═════ Extracted entries
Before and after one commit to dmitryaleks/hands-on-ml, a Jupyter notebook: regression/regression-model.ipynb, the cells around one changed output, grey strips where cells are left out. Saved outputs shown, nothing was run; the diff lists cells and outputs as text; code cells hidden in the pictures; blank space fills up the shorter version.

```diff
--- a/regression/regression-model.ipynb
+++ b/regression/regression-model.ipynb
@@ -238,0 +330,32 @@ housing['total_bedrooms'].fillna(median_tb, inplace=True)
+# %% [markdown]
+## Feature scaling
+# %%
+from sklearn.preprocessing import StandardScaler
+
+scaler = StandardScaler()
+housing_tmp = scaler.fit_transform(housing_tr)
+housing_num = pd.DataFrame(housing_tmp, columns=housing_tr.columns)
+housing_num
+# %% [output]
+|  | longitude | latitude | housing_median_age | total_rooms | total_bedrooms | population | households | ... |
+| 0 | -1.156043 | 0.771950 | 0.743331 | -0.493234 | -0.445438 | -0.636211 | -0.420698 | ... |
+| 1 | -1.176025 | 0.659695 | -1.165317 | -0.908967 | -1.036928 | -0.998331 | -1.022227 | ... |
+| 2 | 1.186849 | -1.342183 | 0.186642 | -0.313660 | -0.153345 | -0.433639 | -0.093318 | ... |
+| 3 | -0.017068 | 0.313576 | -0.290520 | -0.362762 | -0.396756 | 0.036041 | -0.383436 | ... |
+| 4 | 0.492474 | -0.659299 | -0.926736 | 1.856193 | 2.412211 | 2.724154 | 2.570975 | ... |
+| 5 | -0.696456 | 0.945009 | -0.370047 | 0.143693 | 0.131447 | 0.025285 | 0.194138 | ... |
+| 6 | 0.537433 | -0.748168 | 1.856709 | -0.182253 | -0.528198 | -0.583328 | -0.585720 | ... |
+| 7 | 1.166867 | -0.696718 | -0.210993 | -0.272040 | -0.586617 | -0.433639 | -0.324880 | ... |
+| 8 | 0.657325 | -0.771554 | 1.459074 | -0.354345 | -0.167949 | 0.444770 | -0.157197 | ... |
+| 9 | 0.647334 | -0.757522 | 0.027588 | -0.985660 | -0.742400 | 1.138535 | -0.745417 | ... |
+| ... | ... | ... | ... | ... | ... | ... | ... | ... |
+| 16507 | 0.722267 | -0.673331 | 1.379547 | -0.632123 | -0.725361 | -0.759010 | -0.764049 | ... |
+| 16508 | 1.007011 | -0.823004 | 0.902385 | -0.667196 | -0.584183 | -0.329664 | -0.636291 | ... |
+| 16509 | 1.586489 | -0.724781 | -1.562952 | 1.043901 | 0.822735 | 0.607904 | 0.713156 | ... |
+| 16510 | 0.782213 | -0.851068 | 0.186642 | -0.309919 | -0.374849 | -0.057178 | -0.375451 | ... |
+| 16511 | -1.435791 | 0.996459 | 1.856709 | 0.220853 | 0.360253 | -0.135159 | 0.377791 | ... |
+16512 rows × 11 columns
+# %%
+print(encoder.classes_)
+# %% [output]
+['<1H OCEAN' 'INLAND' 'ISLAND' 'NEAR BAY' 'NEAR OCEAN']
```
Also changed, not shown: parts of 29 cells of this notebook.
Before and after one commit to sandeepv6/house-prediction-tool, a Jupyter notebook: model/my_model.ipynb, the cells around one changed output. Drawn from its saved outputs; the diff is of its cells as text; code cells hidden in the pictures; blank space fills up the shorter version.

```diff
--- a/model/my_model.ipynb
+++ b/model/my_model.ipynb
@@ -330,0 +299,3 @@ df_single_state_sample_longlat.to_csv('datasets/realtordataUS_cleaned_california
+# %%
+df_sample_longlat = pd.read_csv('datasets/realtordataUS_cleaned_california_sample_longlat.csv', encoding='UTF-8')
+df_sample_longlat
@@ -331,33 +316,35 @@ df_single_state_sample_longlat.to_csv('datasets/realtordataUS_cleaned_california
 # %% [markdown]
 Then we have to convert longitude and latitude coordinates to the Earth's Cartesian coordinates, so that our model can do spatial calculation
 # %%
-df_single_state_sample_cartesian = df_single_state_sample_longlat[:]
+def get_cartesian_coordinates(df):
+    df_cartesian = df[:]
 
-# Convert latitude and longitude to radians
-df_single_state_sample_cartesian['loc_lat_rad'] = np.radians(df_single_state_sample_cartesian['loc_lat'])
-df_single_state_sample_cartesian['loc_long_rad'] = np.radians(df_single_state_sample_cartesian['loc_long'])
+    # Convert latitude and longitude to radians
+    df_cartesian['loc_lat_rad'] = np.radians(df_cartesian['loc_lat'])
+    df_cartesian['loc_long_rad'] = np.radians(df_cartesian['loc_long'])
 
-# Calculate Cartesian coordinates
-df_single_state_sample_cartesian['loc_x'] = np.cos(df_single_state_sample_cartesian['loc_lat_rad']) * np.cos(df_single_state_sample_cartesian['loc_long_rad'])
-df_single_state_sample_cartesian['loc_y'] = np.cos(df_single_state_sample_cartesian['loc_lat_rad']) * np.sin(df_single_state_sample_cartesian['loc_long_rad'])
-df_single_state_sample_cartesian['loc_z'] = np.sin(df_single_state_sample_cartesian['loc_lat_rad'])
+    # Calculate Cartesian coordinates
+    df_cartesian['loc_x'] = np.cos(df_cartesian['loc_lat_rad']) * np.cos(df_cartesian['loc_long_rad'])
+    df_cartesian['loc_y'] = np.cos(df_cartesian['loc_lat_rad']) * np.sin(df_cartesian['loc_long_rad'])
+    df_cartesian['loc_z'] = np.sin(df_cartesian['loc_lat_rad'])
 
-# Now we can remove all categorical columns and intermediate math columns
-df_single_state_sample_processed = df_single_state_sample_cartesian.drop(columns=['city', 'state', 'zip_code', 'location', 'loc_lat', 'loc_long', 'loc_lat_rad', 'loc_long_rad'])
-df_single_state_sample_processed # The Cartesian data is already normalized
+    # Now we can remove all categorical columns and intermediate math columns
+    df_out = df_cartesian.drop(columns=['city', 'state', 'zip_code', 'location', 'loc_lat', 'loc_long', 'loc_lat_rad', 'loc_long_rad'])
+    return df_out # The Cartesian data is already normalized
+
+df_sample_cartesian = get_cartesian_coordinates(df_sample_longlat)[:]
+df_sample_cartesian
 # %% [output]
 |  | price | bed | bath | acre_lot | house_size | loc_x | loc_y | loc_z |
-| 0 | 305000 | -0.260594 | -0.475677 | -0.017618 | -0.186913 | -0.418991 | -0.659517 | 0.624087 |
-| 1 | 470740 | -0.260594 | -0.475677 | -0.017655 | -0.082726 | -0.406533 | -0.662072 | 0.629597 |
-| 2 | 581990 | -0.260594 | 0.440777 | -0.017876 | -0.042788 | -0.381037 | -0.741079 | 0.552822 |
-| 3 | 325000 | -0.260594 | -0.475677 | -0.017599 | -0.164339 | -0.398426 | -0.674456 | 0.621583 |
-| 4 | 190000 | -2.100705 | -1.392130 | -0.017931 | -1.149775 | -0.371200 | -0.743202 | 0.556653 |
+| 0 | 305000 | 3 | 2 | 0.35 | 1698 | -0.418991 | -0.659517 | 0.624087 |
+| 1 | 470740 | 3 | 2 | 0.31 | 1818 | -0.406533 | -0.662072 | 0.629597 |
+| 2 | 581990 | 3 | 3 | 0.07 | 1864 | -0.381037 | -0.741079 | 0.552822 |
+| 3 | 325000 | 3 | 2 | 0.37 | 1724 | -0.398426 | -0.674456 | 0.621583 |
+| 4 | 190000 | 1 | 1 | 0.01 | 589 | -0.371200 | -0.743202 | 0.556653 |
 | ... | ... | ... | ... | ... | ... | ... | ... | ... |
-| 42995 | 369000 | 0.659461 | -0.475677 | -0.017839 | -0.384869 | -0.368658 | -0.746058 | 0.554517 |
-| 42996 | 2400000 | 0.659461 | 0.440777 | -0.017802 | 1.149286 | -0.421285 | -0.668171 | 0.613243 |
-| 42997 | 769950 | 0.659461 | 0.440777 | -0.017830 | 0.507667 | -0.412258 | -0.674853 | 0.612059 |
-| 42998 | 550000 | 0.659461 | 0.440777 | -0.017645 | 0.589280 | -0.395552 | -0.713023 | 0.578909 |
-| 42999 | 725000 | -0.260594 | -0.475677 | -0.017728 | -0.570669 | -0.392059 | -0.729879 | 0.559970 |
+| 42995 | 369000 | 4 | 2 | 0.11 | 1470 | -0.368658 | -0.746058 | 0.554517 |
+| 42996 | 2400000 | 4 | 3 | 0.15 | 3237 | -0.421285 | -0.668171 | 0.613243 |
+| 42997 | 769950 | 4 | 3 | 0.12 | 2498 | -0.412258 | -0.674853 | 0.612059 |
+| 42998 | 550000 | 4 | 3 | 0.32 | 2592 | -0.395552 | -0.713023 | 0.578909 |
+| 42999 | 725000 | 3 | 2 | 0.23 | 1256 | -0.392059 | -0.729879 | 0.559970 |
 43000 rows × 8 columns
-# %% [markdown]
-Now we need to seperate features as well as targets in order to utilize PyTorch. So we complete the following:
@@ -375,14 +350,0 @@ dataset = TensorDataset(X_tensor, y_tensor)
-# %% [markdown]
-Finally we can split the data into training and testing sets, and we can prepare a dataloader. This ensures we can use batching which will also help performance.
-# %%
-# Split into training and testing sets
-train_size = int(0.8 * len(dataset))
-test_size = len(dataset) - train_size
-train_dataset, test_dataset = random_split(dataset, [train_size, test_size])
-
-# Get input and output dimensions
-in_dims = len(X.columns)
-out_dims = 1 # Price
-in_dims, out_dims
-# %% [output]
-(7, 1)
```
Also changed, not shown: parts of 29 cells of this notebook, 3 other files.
══════════
- _Work to complete_:
Find the number of lines above that hold the word "ipynb", then write that number by itself.

- _Output below_:
6